== Segment start ==

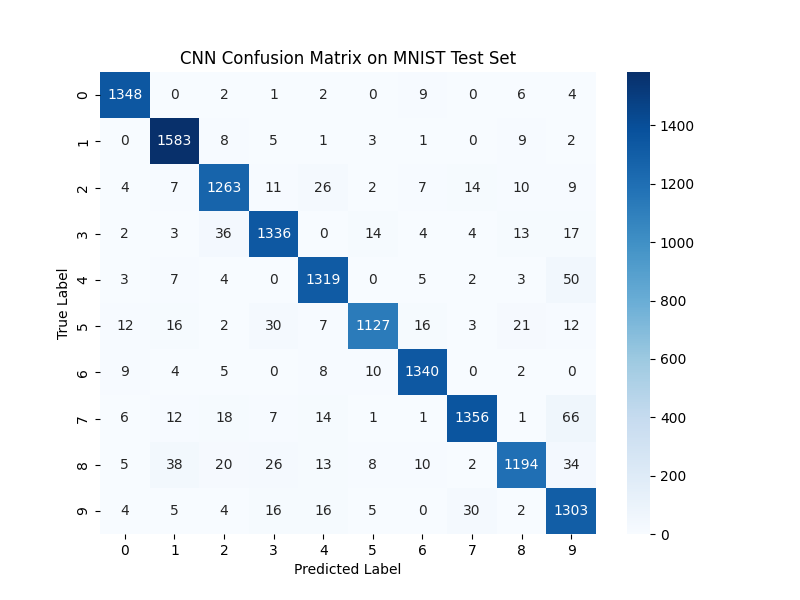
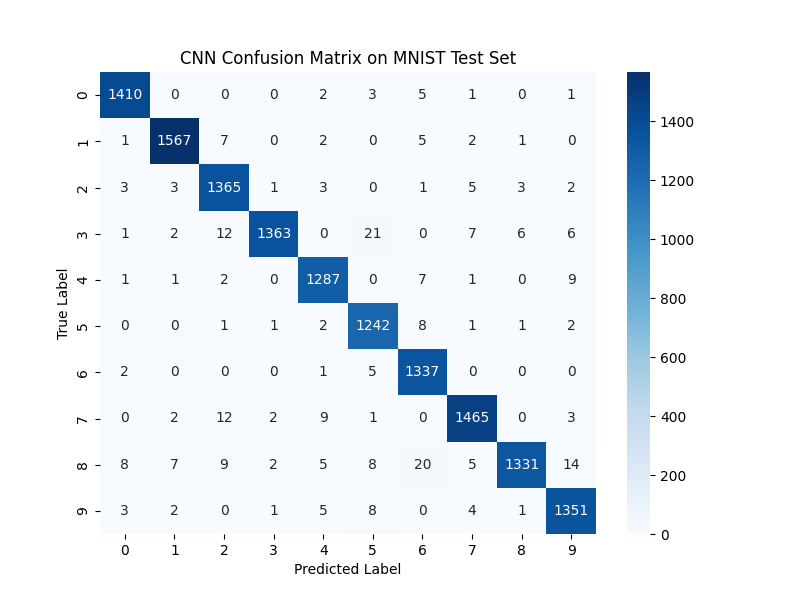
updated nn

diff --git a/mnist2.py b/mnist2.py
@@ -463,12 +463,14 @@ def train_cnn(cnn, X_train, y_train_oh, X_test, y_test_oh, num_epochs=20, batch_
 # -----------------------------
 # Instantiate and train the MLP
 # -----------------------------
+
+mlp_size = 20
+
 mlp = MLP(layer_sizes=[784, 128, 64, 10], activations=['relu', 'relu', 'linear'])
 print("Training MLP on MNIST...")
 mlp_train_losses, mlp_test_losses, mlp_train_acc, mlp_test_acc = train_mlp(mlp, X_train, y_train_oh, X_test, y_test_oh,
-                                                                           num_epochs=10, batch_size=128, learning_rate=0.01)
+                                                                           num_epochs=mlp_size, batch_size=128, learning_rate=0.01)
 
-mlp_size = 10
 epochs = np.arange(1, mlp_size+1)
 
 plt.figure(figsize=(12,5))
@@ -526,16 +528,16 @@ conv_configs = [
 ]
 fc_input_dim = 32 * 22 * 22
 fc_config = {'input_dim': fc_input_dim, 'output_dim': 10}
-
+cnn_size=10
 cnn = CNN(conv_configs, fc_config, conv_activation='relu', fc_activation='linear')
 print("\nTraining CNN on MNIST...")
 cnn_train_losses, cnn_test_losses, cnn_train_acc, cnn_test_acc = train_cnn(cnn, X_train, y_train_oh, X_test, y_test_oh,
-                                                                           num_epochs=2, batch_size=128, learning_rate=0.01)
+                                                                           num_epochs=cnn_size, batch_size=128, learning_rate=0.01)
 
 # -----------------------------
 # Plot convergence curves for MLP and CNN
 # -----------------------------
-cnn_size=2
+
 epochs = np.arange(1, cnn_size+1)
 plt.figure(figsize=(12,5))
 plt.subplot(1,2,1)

== Segment end ==

▶ Action item
Give the listing again word for word, without its images.

▶ Response box
updated nn

diff --git a/mnist2.py b/mnist2.py
@@ -463,12 +463,14 @@ def train_cnn(cnn, X_train, y_train_oh, X_test, y_test_oh, num_epochs=20, batch_
 # -----------------------------
 # Instantiate and train the MLP
 # -----------------------------
+
+mlp_size = 20
+
 mlp = MLP(layer_sizes=[784, 128, 64, 10], activations=['relu', 'relu', 'linear'])
 print("Training MLP on MNIST...")
 mlp_train_losses, mlp_test_losses, mlp_train_acc, mlp_test_acc = train_mlp(mlp, X_train, y_train_oh, X_test, y_test_oh,
-                                                                           num_epochs=10, batch_size=128, learning_rate=0.01)
+                                                                           num_epochs=mlp_size, batch_size=128, learning_rate=0.01)
 
-mlp_size = 10
 epochs = np.arange(1, mlp_size+1)
 
 plt.figure(figsize=(12,5))
@@ -526,16 +528,16 @@ conv_configs = [
 ]
 fc_input_dim = 32 * 22 * 22
 fc_config = {'input_dim': fc_input_dim, 'output_dim': 10}
-
+cnn_size=10
 cnn = CNN(conv_configs, fc_config, conv_activation='relu', fc_activation='linear')
 print("\nTraining CNN on MNIST...")
 cnn_train_losses, cnn_test_losses, cnn_train_acc, cnn_test_acc = train_cnn(cnn, X_train, y_train_oh, X_test, y_test_oh,
-                                                                           num_epochs=2, batch_size=128, learning_rate=0.01)
+                                                                           num_epochs=cnn_size, batch_size=128, learning_rate=0.01)
 
 # -----------------------------
 # Plot convergence curves for MLP and CNN
 # -----------------------------
-cnn_size=2
+
 epochs = np.arange(1, cnn_size+1)
 plt.figure(figsize=(12,5))
 plt.subplot(1,2,1)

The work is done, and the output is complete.